Agile approaches are great and I even tell my friends to use them. But recently I have noticed some organisations backing away from their agile implementations.
It got scarier when I noticed that Ron Jeffries, one of the original signatories to the Agile Manifesto, wrote an article titled “Developers should abandon agile.”
It’s a good read and he makes some good points. You can find the article here at this link.
Debate is always good, but it is scary that one of the founders of a movement is talking about giving up on it.
So what is going on, are people giving up on agile? From where I sit there are a lot of people taking up agile approaches.
Are the founders of agile getting nervous because a new generation is taking things further than the old guard were comfortable with? I don’t think that is the case.
Or is “going agile,” and even “being agile” failing to deliver value for the people who do implement it?
Continue reading “Why are people backing away from agile? Theory one – losing sight of craftsmanship”
I work with people going agile. Sometimes it is an awesome experience and sometimes it is quite depressing.
For example, I worked with some good, experienced people a while back. They were were pretty sad before I turned up and pretty happy that I came to help them. This is the part of the agile coaching experience that is awesome.
Before the dawn of agile:
- Business cases took longer to get approval than some projects took to deliver; and
- Worse than that, some projects took longer to die than the fading spirit of the team members on the project.
Then I arrived, crashing through the window with index cards in one hand and a mandate to free the people from tyranny in the other.
This is where I like to play.

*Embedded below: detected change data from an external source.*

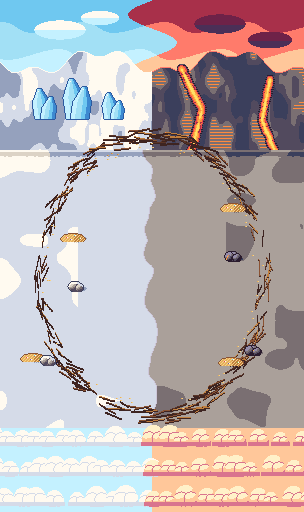
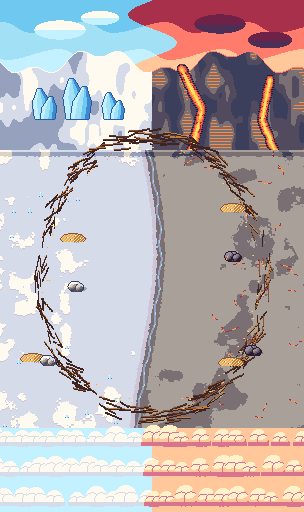
[C] v2.7 polish: avalanche pass packed snow with tracks, muted ice cave floor, deliberate snow-to-fire dragon nest, sunset Avalon hill with stone circle and blossom
Claude-Session: https://claude.ai/code/session_011zCFYQCUMyXvVY6m2szGHz

diff --git a/tools/pixel/art_v27_snow.py b/tools/pixel/art_v27_snow.py
@@ -239,28 +239,49 @@ def scene_ice_cave() -> Scene26:
     for (x, y) in ((40, 120), (250, 100), (96, 136), (214, 130)):
         K7.glow_crack(img, x, y, 10, x + y)
         sc.light("lantern", x + 2, y + 2, 0.45, tint=(1.0, 0.6, 0.3))
-    # floor: cracked ice plates, frost drifts round the edge
-    K7.voronoi_stones(img, (0, 150, IMG_W, IMG_H), 27, ("azure", "azure"), "sky_l", 5204, squash=0.75)
+    # floor: thick old ice in a cool mid grey-blue (not bright: actors and red telegraphs read first), broken
+    # frost-white cracks, pale reflections, hoar-frost creeping in from the walls, darker plates towards the
+    # walls for depth; the middle stays calm
+    K7.voronoi_stones(img, (0, 150, IMG_W, IMG_H), 26, ("steel", "steel"), "steel_l", 5204, squash=0.75)
+    for y in range(150, IMG_H):
+        for x in range(IMG_W):
+            if name_at(img, x, y) == "steel_l" and fbm(x, y, 5208, 9, 2) < 0.6 + W.calm_k(x, y, 60) * 0.1:
+                img.set(x, y, "steel")
+            d = max(AX0 - 4 - x, x - (AX1 + 3), 0)
+            if d > 0 and name_at(img, x, y) == "steel" and d + 5 * AW._cluster(x, y, 5209) > 8:
+                img.set(x, y, "steel_d")
+    # two soft diagonal sheens where the light from the waterfall slides over polished ice
+    for y in range(156, IMG_H):
+        for x in range(IMG_W):
+            if name_at(img, x, y) != "steel":
+                continue
+            u = (x + y * 0.8) % 150
+            band = min(abs(u - 30), abs(u - 52) + 4)
+            if band + (fbm(x, y, 5210, 10, 2) - 0.5) * 10 + AW._cluster(x, y, 5210) * 2 < 4:
+                img.set(x, y, "steel_l")
     for (x, y) in ((AX0 + 8, AY0 + 70), (AX1 - 14, AY0 + 150), (AX0 + 14, AY1 - 30), (AX1 - 20, AY0 + 20)):
         K7.glow_crack(img, x, y, 9, x * 7 + y)
         sc.light("lantern", x + 2, y + 1, 0.4, tint=(1.0, 0.6, 0.3))
     rng = random.Random(5205)
-    for _ in range(46):
+    for _ in range(60):
         x, y = rng.randrange(0, IMG_W - 12), rng.randrange(156, IMG_H)
-        if rng.random() < W.calm_k(x, y) * 0.9:
+        if rng.random() < W.calm_k(x, y, 40) * 0.95:
             continue
-        ln = rng.randrange(4, 10)
+        ln = rng.randrange(4, 9)
         for k in range(ln):
-            if name_at(img, x + k, y - k // 2) == "azure":
-                img.set(x + k, y - k // 2, "sky_l" if k < ln - 2 else "white")
+            if name_at(img, x + k, y - k // 2) in ("steel", "steel_d"):
+                img.set(x + k, y - k // 2, "steel_l" if k < ln - 1 else "azure")
     for y in range(150, IMG_H):
         for x in range(IMG_W):
-            k2 = W.calm_k(x, y, 34)
-            n = fbm(x, y, 5206, 18, 3) + AW._cluster(x, y, 5206) * 0.06
-            if n > 0.58 + k2 * 0.35:
-                img.set(x, y, "white" if n > 0.66 + k2 * 0.35 else "steel_l")
-    K.edge_shadow(img, 150, 6, 0, IMG_W)
-    K.calm_vignette(img, 10)
+            k2 = W.calm_k(x, y, 40)
+            n = fbm(x * 0.8, y, 5206, 16, 3) + AW._cluster(x, y, 5206) * 0.06
+            if n > 0.6 + k2 * 0.4:
+                img.set(x, y, "white" if n > 0.68 + k2 * 0.4 else "steel_l")
+    for x in range(IMG_W):
+        h = 3 + int(3 * fbm(x, 0, 5207, 6, 2) + 2 * AW._cluster(x, 150, 5207))
+        for y in range(150, 150 + h):
+            img.set(x, y, "white" if y < 150 + h - 1 else "steel_l")
+    K.edge_shadow(img, 156, 6, 0, IMG_W)
     # ice crystals and blocks round the edges, a frozen chest, a stuck snowball pile
     for (x, y, h) in ((AX0 - 30, AY0 + 30, 26), (AX1 + 4, AY0 + 10, 30), (AX0 - 26, AY1 - 50, 22), (AX1 + 6, AY1 - 40, 28),
                       (AX0 + 2, AY0 - 6, 14), (AX1 - 16, AY1 - 8, 16)):
@@ -299,7 +320,7 @@ def scene_ice_cave() -> Scene26:
                 spread=180, speed=(1, 3), gravity=(0, 0), blink=True)
     sc.particle(kind="snow", amount=10, lifetime=6.0, rect=(-10, -40, 200, 380), velocity=(0.2, 1), spread=40,
                 speed=(2, 5), gravity=(0, 0), colour_fade=True)
-    sc.modulate = (0.88, 0.93, 1.0)
+    sc.modulate = (0.92, 0.95, 1.0)
     return sc
 
 
@@ -438,17 +459,17 @@ def scene_avalanche_pass() -> Scene26:
     K.peaks_layer(img, 80, [(MIDX - 30, 40, 40), (MIDX + 26, 34, 36)], "steel_l", "fog", rim="white", seed=5402)
     # cliffs converging on the pass: heaps of dark boulders with snow on their tops, narrowing upwards
     def cliff_l(y: float) -> float:
-        return 70 + max(0.0, 170 - y) * 0.42 + 3 * math.sin(y / 9.0)
+        return 70 + max(0.0, 170 - y) * 0.42 - max(0.0, y - 262) * 0.9 + 3 * math.sin(y / 9.0)
 
     def cliff_r(y: float) -> float:
-        return 234 - max(0.0, 170 - y) * 0.42 + 3 * math.sin(y / 11.0 + 2)
+        return 234 - max(0.0, 170 - y) * 0.42 + max(0.0, y - 268) * 0.9 + 3 * math.sin(y / 11.0 + 2)
 
-    for y in range(40, 300):
+    for y in range(40, 370):
         for x in range(IMG_W):
             if x < cliff_l(y) or x > cliff_r(y):
                 img.set(x, y, "iron" if (x < cliff_l(y) - 10 or x > cliff_r(y) + 10) else "slate")
     rng0 = random.Random(5403)
-    for y in range(40, 300, 9):
+    for y in range(40, 370, 9):
         for side in (0, 1):
             edge = cliff_l(y) if side == 0 else cliff_r(y)
             x = edge - rng0.randrange(14, 24) if side == 0 else edge - rng0.randrange(0, 8)
@@ -481,21 +502,57 @@ def scene_avalanche_pass() -> Scene26:
             img.set(x, y, "white" if y < bottom - 5 else ("steel_l" if y < bottom - 2 else "steel"))
         img.set(x, int(top), "steel_l")
     K7.icicles(img, 50, 260, 96, 5404, ("steel_l", "white", "white"), 7)
-    # the path: packed snow, wind-swept, calm in the middle
-    snow_ground(img, (0, 96, IMG_W, IMG_H), 5405, ("ash", "fog", "steel_l"),
-                mask=lambda x, y: y >= 300 or cliff_l(y) <= x <= cliff_r(y))
-    for x in range(IMG_W):
-        for y in range(96, 150):
-            if cliff_l(y) <= x <= cliff_r(y) and name_at(img, x, y) == "fog" and fbm(x, y, 5407, 14, 2) > 0.38 + (y - 96) / 140:
-                img.set(x, y, "steel_l")
-    rng = random.Random(5406)
-    for _ in range(80):
-        x, y = rng.randrange(0, IMG_W - 14), rng.randrange(150, IMG_H)
-        if rng.random() < W.calm_k(x, y) * 0.95 or name_at(img, x, y) not in ("fog", "steel_l"):
+    # the path: packed snow (one cool tone), a blue shade along the cliff feet, wind drifts with a lit crest and
+    # a soft shadow under them near the edges, sledge runners and paw prints; the middle stays calm
+    def on_path(x: int, y: int) -> bool:
+        return y >= 370 or cliff_l(y) <= x <= cliff_r(y)
+
+    for y in range(96, IMG_H):
+        for x in range(IMG_W):
+            if not on_path(x, y):
+                continue
+            col = "steel_l"
+            edge = min(x - cliff_l(y), cliff_r(y) - x) if y < 370 else 99
+            if edge < 7 + 3 * AW._cluster(x, y, 5405):
+                col = "fog" if edge > 3 else "steel"
+            img.set(x, y, col)
+    for y in range(96, IMG_H):
+        for x in range(IMG_W):
+            if name_at(img, x, y) != "steel_l":
+                continue
+            k = W.calm_k(x, y, 46)
+            n = fbm(x * 0.7, y * 1.6, 5406, 22, 3) + AW._cluster(x, y, 5406) * 0.05
+            if n > 0.6 + k * 0.4:
+                img.set(x, y, "white")
+    for y in range(IMG_H - 1, 96, -1):
+        for x in range(IMG_W):
+            if name_at(img, x, y) == "white" and name_at(img, x, y + 1) == "steel_l" and name_at(img, x, y + 2) == "steel_l":
+                img.set(x, y + 1, "fog")
+    rng = random.Random(5407)
+    for _ in range(90):
+        x, y = rng.randrange(0, IMG_W - 8), rng.randrange(110, IMG_H)
+        if rng.random() < W.calm_k(x, y, 40) * 0.97 or name_at(img, x, y) != "steel_l":
             continue
-        for k in range(rng.randrange(6, 14)):
-            if name_at(img, x + k, y) in ("fog", "steel_l"):
-                img.set(x + k, y, "steel_l" if name_at(img, x + k, y) == "fog" else "white")
+        ln = rng.randrange(3, 7)
+        for k in range(ln):
+            if name_at(img, x + k, y) == "steel_l":
+                img.set(x + k, y, "white")
+            if name_at(img, x + k, y + 1) == "steel_l" and 0 < k < ln - 1:
+                img.set(x + k, y + 1, "fog")
+    # a sledge's two runners curving down the pass, broken where the wind has filled them in
+    for y in range(104, IMG_H):
+        cx = 104 + 9 * math.sin(y / 46.0) + y * 0.02
+        for dx in (0, 6):
+            x = int(cx + dx)
+            if on_path(x, y) and (y // 5) % 7 != 3 and name_at(img, x, y) in ("steel_l", "white"):
+                img.set(x, y, "fog")
+    # paw prints wandering beside the runners (somebody walked the sledge up)
+    for k in range(34):
+        y = 112 + k * 9
+        x = int(206 - 10 * math.sin(y / 40.0)) + (3 if k % 2 else -3)
+        for (dx, dy) in ((0, 0), (1, 0), (0, 1), (1, 1), (-1, -1), (2, -1)):
+            if name_at(img, x + dx, y + dy) in ("steel_l", "white"):
+                img.set(x + dx, y + dy, "fog")
     # boulders from the last avalanche, snow piles against the cliffs
     for (x, y, w, h) in ((AX0 - 26, AY0 + 30, 26, 16), (AX1 + 2, AY0 + 80, 24, 14), (AX0 - 20, AY1 - 50, 22, 14),
                          (AX1 - 2, AY1 - 20, 26, 15), (AX0 + 2, AY0 + 2, 16, 10), (AX1 - 20, AY0 - 2, 14, 9)):
@@ -681,26 +738,59 @@ def scene_dragon_nest() -> Scene26:
     K7.lava_river(img, [(MIDX + 30, 70), (MIDX + 50, 110), (MIDX + 40, 150)], 8, 5604)
     K7.lava_river(img, [(270, 80), (262, 120), (275, 152)], 7, 5605)
     sc.anim("lava_flow", MIDX + 34, 110, 0, 1.0)
-    # the nest: summit rock floor (snowy left, warm rock right) inside a ring of huge twigs
-    def side_mix(x: int, y: int) -> float:
-        return (x - MIDX) / 18.0 + (fbm(x, y, 5606, 30, 2) - 0.5) * 2.4
+    # the nest: the summit floor turns from the white dragon's snow (left) through slush and wet, steaming rock
+    # with a meltwater rivulet (a gentle S down the middle) into the red dragon's warm stone, lit by embers
+    # (right); both halves stay calm, the detail lives at the edges
+    def seam(y: float) -> float:
+        return MIDX + 12 * math.sin((y - 150) / 64.0) - 4
 
     for y in range(150, IMG_H):
+        sx = seam(y)
         for x in range(IMG_W):
-            s = side_mix(x, y)
-            if s < 0:
+            d = x + 0.5 - sx + AW._cluster(x, y, 5606) * 1.2
+            if d < -7:
                 col = "steel_l"
-                if fbm(x, y, 5607, 40, 2) > 0.62 and W.calm_k(x, y) < 0.6:
-                    col = "white"
+            elif d < -3:
+                col = "fog"
+            elif d < 5:
+                col = "stone_d"
             else:
                 col = "stone"
-                if fbm(x, y, 5608, 40, 2) > 0.62 and W.calm_k(x, y) < 0.6:
-                    col = "stone_d"
             img.set(x, y, col)
+        for k in (-1, 0):
+            xx = int(sx + 1 + 1.2 * math.sin(y / 5.0)) + k
+            img.set(xx, y, "steel" if k else ("azure" if (y // 3) % 4 == 0 else "steel"))
     for y in range(150, IMG_H):
         for x in range(IMG_W):
-            if side_mix(x, y) < 0 <= side_mix(x + 1, y):
-                img.set(x, y, "fog")
+            k = W.calm_k(x, y, 44)
+            n = fbm(x, y, 5607, 22, 3) + AW._cluster(x, y, 5607) * 0.06
+            here = name_at(img, x, y)
+            if here == "steel_l" and n > 0.6 + k * 0.4:
+                img.set(x, y, "white")
+            elif here == "stone" and n > 0.6 + k * 0.4:
+                img.set(x, y, "stone_d")
+    for y in range(IMG_H - 1, 150, -1):
+        for x in range(IMG_W):
+            if name_at(img, x, y) == "white" and name_at(img, x, y + 1) == "steel_l":
+                img.set(x, y + 1, "fog")
+    rng = random.Random(5611)
+    for k in range(40):
+        x, y = rng.randrange(MIDX + 40, IMG_W), rng.randrange(156, IMG_H)
+        if W.calm_k(x, y, 40) > 0.55:
+            continue
+        K7.glow_crack(img, x, y, rng.randrange(8, 16), 5612 + k)
+    for k in range(26):
+        x, y = rng.randrange(0, MIDX - 30), rng.randrange(156, IMG_H)
+        if W.calm_k(x, y, 40) > 0.35:
+            continue
+        W.shard(img, x, y, ("water", "azure", "sky_l"), 3 + k % 3)
+    for (y, f) in ((AY0 - 12, 0), (AY1 - 26, 3)):
+        sc.anim("steam", int(seam(y + 20)) - 6, y, f, 0.6)
+    for (y, f) in ((AY0 + 40, 0), (AY0 + 130, 2), (AY1 - 40, 4)):
+        sc.anim("water_glint", int(seam(y)) - 2, y, f, 0.7)
+    for y in (AY0 + 30, AY0 + 120, AY1 - 30):
+        sc.light("torch", AX1 + 4, y, 0.55)
+        sc.light("magic", AX0 - 4, y, 0.4, tint=(0.5, 0.9, 1.0))
     # nest ring: woven branches round an ellipse
     ccx, ccy, rx, ry = MIDX, MIDY + 4, 106, 132
     rng = random.Random(5609)

diff --git a/tools/pixel/art_v27_dusk.py b/tools/pixel/art_v27_dusk.py
@@ -608,23 +608,43 @@ def scene_avalon_hill() -> Scene26:
             continue
         for y in range(y0, y0 + 4):
             img.set(x, y, "peach" if y == y0 else ("stone_l" if y < y0 + 3 else "stone"))
-    # the hilltop: warm green grass, calm; a ring of white flowers round it
-    W.textured_floor(img, (0, 148, IMG_W, IMG_H), ("leaf_d", "leaf", "spring"), 6605, scale=46,
+    # the hilltop: sunset-warm grass (golden green, warm-lit patches, golden light spilling down from the lake
+    # side), a faint circle of flat old stones, fallen apple blossom drifting in from the edges; calm centre
+    W.textured_floor(img, (0, 148, IMG_W, IMG_H), ("leaf", "spring", "leaf_l"), 6605, scale=48,
                      mask=lambda x, y: y > shore(x) + 3 and not (abs(x - MIDX) < 10 and y < 158))
+    for y in range(150, 246):
+        for x in range(IMG_W):
+            if name_at(img, x, y) != "spring":
+                continue
+            v = (y - 150) / 96 + (fbm(x, y, 6608, 20, 2) - 0.5) * 0.5 + AW._cluster(x, y, 6608) * 0.06
+            if v < 0.34:
+                img.set(x, y, "leaf_l")
     W.blades(img, (0, 150, IMG_W, IMG_H), 6606, 0.045, mask=lambda x, y: y > shore(x) + 4)
+    K.edge_shadow(img, 152, 3, 0, IMG_W)
+    for k in range(38):
+        a = k / 38 * 2 * math.pi
+        cx, cy = MIDX + math.cos(a) * 86, MIDY + 6 + math.sin(a) * 110
+        st = Canvas(8, 5)
+        for (px, py) in P.ellipse(4, 2.3, 3.6, 2.0):
+            st.set(px, py, "stone_l" if py < 2 else ("stone" if px < 5 else "stone_d"))
+        st.set(2, 1, "white")
+        AW.place(img, st, int(cx) - 4, int(cy) - 2, shadow=(0.9, -1), shadow_dx=1)
+
+    def petal(r: random.Random) -> Canvas:
+        c = Canvas(3, 2)
+        col = r.choice(("pink", "pink", "white", "peach"))
+        c.set(0, 0, col)
+        c.set(1, 0, "white" if col != "white" else "pink")
+        c.set(1, 1, col)
+        if r.random() < 0.5:
+            c.set(2, 1, col)
+        return c
+    K7.scatter_props(img, (0, 156, IMG_W, IMG_H), 700, 6607, petal, calm=0.95)
     for (cx, cy) in ((AX0 + 10, AY0 + 30), (AX1 - 12, AY0 + 30), (AX0 + 10, AY1 - 6), (AX1 - 12, AY1 - 6),
                      (AX0 - 20, MIDY), (AX1 + 16, MIDY)):
-        AW.sprinkle_flowers(img, (cx - 10, cy - 6, cx + 10, cy + 6), 9, cx * 3 + cy, ["white", "pink", "white"])
-    K7.leaf_litter(img, (0, 156, IMG_W, IMG_H), 220, 6607, cols=("pink", "white", "peach", "pink"), calm=0.98)
-    K.edge_shadow(img, 152, 3, 0, IMG_W)
-    # the hilltop's faint old circle, and drifts of fallen blossom near its rim
-    W.rune_ring(img, MIDX, MIDY + 6, 84, "spring", "leaf_l", ticks=16, width=1.0)
-    for k in range(10):
-        a = k / 10 * 2 * math.pi + 0.3
-        cx, cy = MIDX + math.cos(a) * 96, MIDY + 6 + math.sin(a) * 124
-        K7.soft_disc(img, cx, cy, 9, 4, "spring", seed=6650 + k, only=("leaf",))
-        AW.sprinkle_flowers(img, (int(cx) - 8, int(cy) - 4, int(cx) + 8, int(cy) + 4), 3, 6660 + k,
-                            ["white", "pink"])
+        K7.soft_disc(img, cx, cy, 11, 5, "leaf_l", seed=cx + cy, only=("leaf", "spring"))
+        K7.scatter_props(img, (cx - 12, cy - 6, cx + 12, cy + 6), 14, cx * 3 + cy, petal, calm=0.0)
+        AW.sprinkle_flowers(img, (cx - 10, cy - 6, cx + 10, cy + 6), 5, cx * 5 + cy, ["white", "pink", "white"])
     # old standing stones at four points of the ring
     for (x, y, h) in ((AX0 + 2, AY0 + 6, 18), (AX1 - 14, AY0 + 6, 20), (AX0 + 2, AY1 - 28, 18), (AX1 - 14, AY1 - 28, 20)):
         AW.place(img, K.menhir(h, x, ("stone_d", "stone", "stone_l"), "iron", rune="gold_l"), x, y,
@@ -637,7 +657,8 @@ def scene_avalon_hill() -> Scene26:
             k = (yy - (y + t.h - 6)) / 76
             half = t.w * 0.32 * (1 - k * 0.5)
             for xx in range(int(cx - half + k * 10), int(cx + half + k * 10)):
-                if AW._cluster(xx, yy, 6640) * 0.8 + k < 0.95 and name_at(img, xx, yy) in ("leaf", "spring", "leaf_l"):
+                if AW._cluster(xx, yy, 6640) * 0.8 + k < 0.95 and name_at(img, xx, yy) in ("leaf", "spring", "leaf_l",
+                                                                                         "moss"):
                     AW.shade(img, xx, yy, -1)
         AW.place(img, t, x, y, shadow=(1.0, -2), shadow_dx=6)
     for (x, y) in ((AX0 - 34, 214), (AX1 - 4, 250)):
@@ -666,13 +687,15 @@ def scene_avalon_hill() -> Scene26:
                                    (AX0 - 6, AY1 - 50, "flower_pink"), (AX1 + 4, AY1 - 20, "flower_white"))):
         sc.anim(k, x, y, i % 4, 0.9)
     sc.light("sun", MIDX, hz - 4, 1.5, tint=(1.0, 0.75, 0.5))
+    for (x, y) in ((AX0 + 20, AY0 + 40), (AX1 - 20, AY0 + 60)):
+        sc.light("sun", x, y, 0.8, tint=(1.0, 0.7, 0.45))
     sc.particle(kind="blossom", amount=20, lifetime=6.0, rect=(-20, -60, 220, 300), velocity=(1, 0.5), spread=25,
                 speed=(8, 14), gravity=(0, 2), colour_fade=True, spin=True)
     sc.particle(kind="petal", amount=8, lifetime=6.0, rect=(-20, -60, 220, 300), velocity=(1, 0.4), spread=25,
                 speed=(10, 16), gravity=(0, 2), colour_fade=True, spin=True)
     sc.particle(glow=True, kind="spark_gold", amount=8, lifetime=4.0, rect=(-10, -40, 200, 380), velocity=(0, -1),
                 spread=180, speed=(1, 3), gravity=(0, 0), blink=True)
-    sc.modulate = (1.0, 0.95, 0.9)
+    sc.modulate = (1.0, 0.9, 0.8)
     return sc
 
 

diff --git a/docs/status/LINE_C.md b/docs/status/LINE_C.md
@@ -58,6 +58,18 @@
 - 只重畫 C 世界 v2.7 的檔案(不會動到角色圖):`python3 tools/pixel/art_v27_world.py [名字...]`、
   `python3 tools/pixel/art_v27_title.py`、`python3 tools/pixel/music_v27.py`,再 `godot --headless --path . --import`。
 
+### 地面再修一輪(整合工作階段要求)
+
+- 雪崩山道:壓實的雪路(一個冷色)、山壁腳下的藍色陰影、邊緣的風吹雪堆(亮的雪脊、下面淡淡的影子)、
+  雪橇的兩條痕跡與狗腳印;中間安靜。岩壁往下慢慢退開,不再在中途切齊。
+- 冰之洞窟:地面改成較暗、較灰的冰藍(不再亮青色),斷斷續續的白色裂紋、兩道斜斜的冰面反光、
+  牆邊的白霜與較暗的冰板做出深度;火蜥蜴的橘色裂縫保留。
+- 雙龍之巢:左邊白龍的雪地經過一條雪泥、濕岩石與蜿蜒的融雪小溪(會閃光、兩端冒蒸氣),
+  過渡到右邊紅龍的暖色石地(邊緣有焦痕與發光的裂縫、暖色光暈);中間的 S 形分界是刻意畫的。
+- 阿瓦隆之丘:夕陽色調的草地(金綠色、湖那一側灑下的金色光)、一圈扁平的古老石頭、
+  從邊緣散進來的蘋果花瓣(地上的花瓣與飄落的花瓣)、樹影;氣氛色更暖。
+- 截圖:`tests/line_c/shots_v27_world/polish_four_floors.png`。
+
 ### 給整合工作階段
 
 - `tools/pixel/build_all.py` 只加了三個 import 與三行呼叫(`art_v27_world`、`art_v27_title` 在 `art_v26_story`
@@ -68,8 +80,6 @@
 
 - 一般 180×320 的手機只看得到戰鬥區上方約 70 像素,所以每張的「遠景」(天空、遠山)主要在長手機上看得到;
   我把每章最重要的東西(海盜船、燈塔、雙龍山、影子大軍、夕陽)放在一般手機也看得到的範圍。
-- 冰之洞窟的地面是亮的冰藍色(配合「地板滑溜溜」),如果擁有人覺得太亮,可以把地面改成較灰的藍。
-- 雪崩山道兩邊的岩壁是一排排積雪的大石頭,之後可以再加大小變化。
 
 ## C 世界 v2.6(DEV_PLAN 第 19 節 CW1 至 CW6)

Editor’s note – Unfortunately this article turns out to be a long read, so grab a cup of tea, or just look for some nice pictures and skip all the boring text.
Continue reading “Is it really that hard to learn agile?”